Easy Does It
Sprains occur when you stretch or tear a ligament, a tough band of fibrous tissue that attaches one bone to another at a joint, such as the ankle or knee. You'll feel sharp pain, especially if you try to use the joint, and it may swell and turn black and blue.
A sprain can take anywhere from two to eight weeks to heal completely. Rosemary Agostini, M.D., clinical assistant professor of orthopedics at the University of Washington School of Medicine and a sports medicine and family practice physician at the Virginia Mason Medical
Center, both in Seattle, says that if you can take more than three steps, you may be able to care for the sprain yourself.
When To See A Doctor
If you sprain your knee, ankle or another joint so badly that you experience extreme pain and cannot take even three steps on it, or if the injured joint looks disfigured, go to a hospital emergency room or an urgent care center, says Rosemary Agostini, M.D., clinical assistant professor of orthopedics at the University of Washington School of Medicine and a sports medicine and family practice physician at the Virginia Mason Medical Center, both in Seattle. It might be a fracture.
First, rest. "If it's painful, don't put weight on the injured joint," says Dr. Agostini.
Ice it, ice it, ice it. "Immediately ice a sprain to relieve the pain and decrease the swelling," says Dr. Agostini.
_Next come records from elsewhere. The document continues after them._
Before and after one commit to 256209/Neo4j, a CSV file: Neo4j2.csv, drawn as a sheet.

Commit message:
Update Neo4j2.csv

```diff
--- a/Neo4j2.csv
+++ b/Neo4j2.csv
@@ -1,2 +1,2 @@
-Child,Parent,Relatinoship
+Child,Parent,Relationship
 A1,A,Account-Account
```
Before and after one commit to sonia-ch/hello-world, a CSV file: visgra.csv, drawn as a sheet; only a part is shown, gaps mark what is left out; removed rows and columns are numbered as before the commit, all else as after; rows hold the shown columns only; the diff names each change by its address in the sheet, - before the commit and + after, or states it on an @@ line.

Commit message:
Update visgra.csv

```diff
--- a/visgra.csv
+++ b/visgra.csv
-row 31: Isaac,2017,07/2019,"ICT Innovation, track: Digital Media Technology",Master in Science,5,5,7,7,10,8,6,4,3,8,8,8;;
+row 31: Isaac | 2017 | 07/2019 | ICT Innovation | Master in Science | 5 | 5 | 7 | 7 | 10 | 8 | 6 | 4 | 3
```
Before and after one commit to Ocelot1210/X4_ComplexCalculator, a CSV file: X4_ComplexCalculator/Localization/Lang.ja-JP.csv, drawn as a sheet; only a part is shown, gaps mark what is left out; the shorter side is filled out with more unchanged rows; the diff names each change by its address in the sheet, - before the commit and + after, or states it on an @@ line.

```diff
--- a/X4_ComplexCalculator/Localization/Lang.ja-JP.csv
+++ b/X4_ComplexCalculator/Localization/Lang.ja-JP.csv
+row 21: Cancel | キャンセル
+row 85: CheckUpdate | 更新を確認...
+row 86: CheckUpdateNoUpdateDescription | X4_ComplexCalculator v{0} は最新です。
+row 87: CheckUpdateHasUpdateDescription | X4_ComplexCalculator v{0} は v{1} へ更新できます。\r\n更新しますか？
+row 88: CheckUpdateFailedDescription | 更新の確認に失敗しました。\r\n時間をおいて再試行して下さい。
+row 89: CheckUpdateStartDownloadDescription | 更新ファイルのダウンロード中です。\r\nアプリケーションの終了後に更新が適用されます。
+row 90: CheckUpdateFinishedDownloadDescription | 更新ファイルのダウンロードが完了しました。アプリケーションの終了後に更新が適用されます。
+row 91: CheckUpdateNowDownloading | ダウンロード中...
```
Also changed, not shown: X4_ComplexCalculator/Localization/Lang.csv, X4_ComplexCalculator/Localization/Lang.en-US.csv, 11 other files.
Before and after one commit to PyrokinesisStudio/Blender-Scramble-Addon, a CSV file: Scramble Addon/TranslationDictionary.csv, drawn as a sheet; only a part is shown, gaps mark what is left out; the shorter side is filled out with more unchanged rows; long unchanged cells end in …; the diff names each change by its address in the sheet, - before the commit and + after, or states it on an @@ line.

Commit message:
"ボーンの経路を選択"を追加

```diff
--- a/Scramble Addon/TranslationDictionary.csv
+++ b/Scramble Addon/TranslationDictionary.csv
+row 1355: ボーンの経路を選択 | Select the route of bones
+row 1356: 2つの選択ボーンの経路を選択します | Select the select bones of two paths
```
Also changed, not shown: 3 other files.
Keep the ice on for 20 minutes and reapply three or four times a day until pain and swelling has decreased.
Make sure that you wrap the ice in a cloth so that it isn't in direct contact with your skin, and you don't end up with frostbite.
Elevate the sprained joint. To reduce pain and swelling, you should raise your sprained joint above heart level, says Dr. Agostini.
Bandage it. Wrapping your sprained joint with an Ace-type bandage will compress the area around your joint and decrease the swelling, says Dr. Agostini. The wrapping should be snug around the joint, but not so tight that your blood can't circulate freely.
Take a pain reliever. Anti-inflammatories such as aspirin and ibuprofen also will ease the pain, says Stacie Grossfeld, M.D., an orthopedic surgeon at the University of Minnesota in Minneapolis. Use the dosage recommended on the package or ask your physician. If you have a history of peptic ulcers, acetaminophen would be a more appropriate choice, she says.